Walter, William (DNB00)
|←Walter, Richard||Dictionary of National Biography, 1885-1900, Volume 59
WALTER, WILLIAM (fl. 1520), translator, is described on the title-pages of his books as 'servaunt to Syr Henry Marney, knight, chaunceler of the duchy of Lancastre.' Marney was chancellor from 1509 to 1523, in which year he was created Baron Marney, dying a month later (G. E. Cokayne). Complete Peerage, v. 259). It is therefore probable that Walter's works were written earlier than is indicated by the date of publication of his first work. Possibly he is the Walter whose services in Paris were so useful to Thomas Lupset [q. v.] in 1528 (Letters and Papers, iv. 4022-3).
His works are: 1. 'Guystarde and Sygysmonde. Here foloweth the amerous hystory of Guistarde and Sygysmonde and of theyr dolorous deth by her father, newly translated out of laten into englysshe by Wyllyam Walter, servaunt to Syr Henry Marney, knight, chaunceler of the duchy of Lancastre. Imprinted at London in Flete Strete at the sygne of the Sonne by Wynkyn de Worde. In the yere of our lords 1532,' 4to. The poem was reprinted for the Roxburghe Club in 1818. It is written in seven-line stanzas, with occasional additional stanzas in the same metre inserted by R. Coplande by way of edifying comment. The Latin may be Leonard Aretino's version of Boccaccio's story.

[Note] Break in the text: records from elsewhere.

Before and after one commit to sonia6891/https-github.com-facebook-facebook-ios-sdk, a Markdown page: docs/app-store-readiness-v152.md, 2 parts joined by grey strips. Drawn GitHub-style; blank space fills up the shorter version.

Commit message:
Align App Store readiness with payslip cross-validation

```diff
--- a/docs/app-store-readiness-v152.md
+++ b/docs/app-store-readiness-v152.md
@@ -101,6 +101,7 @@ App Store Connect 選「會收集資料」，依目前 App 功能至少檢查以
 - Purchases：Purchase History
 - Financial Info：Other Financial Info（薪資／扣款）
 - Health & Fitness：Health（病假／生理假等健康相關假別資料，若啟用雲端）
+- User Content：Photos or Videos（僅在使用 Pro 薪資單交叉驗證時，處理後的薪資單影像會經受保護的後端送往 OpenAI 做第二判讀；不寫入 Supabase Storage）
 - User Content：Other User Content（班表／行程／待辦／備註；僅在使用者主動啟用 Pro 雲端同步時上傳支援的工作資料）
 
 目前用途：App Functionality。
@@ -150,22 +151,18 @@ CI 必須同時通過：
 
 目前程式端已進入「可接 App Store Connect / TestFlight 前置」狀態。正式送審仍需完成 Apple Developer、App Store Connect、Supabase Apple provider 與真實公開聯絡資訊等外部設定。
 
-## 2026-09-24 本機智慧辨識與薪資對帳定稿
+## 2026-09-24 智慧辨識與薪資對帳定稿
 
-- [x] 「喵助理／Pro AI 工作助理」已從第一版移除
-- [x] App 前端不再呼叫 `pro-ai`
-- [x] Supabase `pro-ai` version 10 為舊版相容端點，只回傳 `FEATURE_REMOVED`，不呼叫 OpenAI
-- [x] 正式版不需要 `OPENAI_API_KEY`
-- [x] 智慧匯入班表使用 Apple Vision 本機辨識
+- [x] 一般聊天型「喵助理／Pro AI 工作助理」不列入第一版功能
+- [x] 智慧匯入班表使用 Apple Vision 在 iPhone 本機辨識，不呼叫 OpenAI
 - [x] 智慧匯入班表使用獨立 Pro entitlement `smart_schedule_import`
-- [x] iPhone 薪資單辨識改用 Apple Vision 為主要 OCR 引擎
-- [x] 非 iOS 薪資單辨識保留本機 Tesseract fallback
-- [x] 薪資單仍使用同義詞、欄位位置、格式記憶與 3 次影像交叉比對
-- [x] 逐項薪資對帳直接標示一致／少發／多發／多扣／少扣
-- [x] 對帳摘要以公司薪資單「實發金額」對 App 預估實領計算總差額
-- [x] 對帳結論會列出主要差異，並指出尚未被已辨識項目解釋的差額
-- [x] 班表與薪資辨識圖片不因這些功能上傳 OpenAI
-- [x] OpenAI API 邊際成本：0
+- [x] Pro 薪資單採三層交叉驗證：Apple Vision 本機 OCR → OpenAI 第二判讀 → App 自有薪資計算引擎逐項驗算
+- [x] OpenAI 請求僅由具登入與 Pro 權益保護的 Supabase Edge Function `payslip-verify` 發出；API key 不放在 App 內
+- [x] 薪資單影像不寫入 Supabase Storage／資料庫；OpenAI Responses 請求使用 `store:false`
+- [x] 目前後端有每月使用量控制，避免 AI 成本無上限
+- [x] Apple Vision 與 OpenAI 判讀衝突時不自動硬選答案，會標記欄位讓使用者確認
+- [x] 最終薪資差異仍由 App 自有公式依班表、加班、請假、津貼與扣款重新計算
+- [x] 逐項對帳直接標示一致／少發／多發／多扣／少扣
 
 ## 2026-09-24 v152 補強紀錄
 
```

The poem is different from 'The statelie Tragedy of Guistard and Sismond' which occurs in ' Certaine worthye Manuscript Poems of great Antiquitie . . . published by J. S.,' London, 1597; Edinburgh, 1812; but the metre is the same, and neither poem is directly from Boccaccio. 2. 'The Spectacle of Lovers. Hereafter foloweth a lytell contravers dyalogue between love and councell with many goodly argumentes of good women and bad, very compendyous to all estates, newly compyled by William Walter, servaunt unto Syr Henry Marnaye, knyght, Chauncelour of the Duchy of Lancastre. Imprynted at London in Flete Strete at the sygne of the Sonne by me, Wynkyn de Worde,' n.d., 4to. There is a short account of this poem, which is apparently a translation, in Collier's 'Bibliographical Account of Early English Literature' (ii. 378, 482). Robert Coplande writes l'envoy. 3. 'Tytus and Gesyppus. Here begynneth the hystory of Tytus and Gesyppus translated out of latyn in to englyshe by Wyllyam Walter, sometymeservante to Syr Henry Marney,knyght, chaunceler of the duchy of Lancastre. Emprynted at London in the Flete Strete at the sygne of the Sonne by me, Wynkyn de Worde,' n.d., 4to. The poem is described in Dibdin's edition of Herbert's Ames.[Dibdin's edition of Herbert's Ames, ii. 292, 337, 338; Warton's English Poetry, iii. 188, iv. 339; none of the original editions of Walter's works are in the Brit. Mus. Libr.]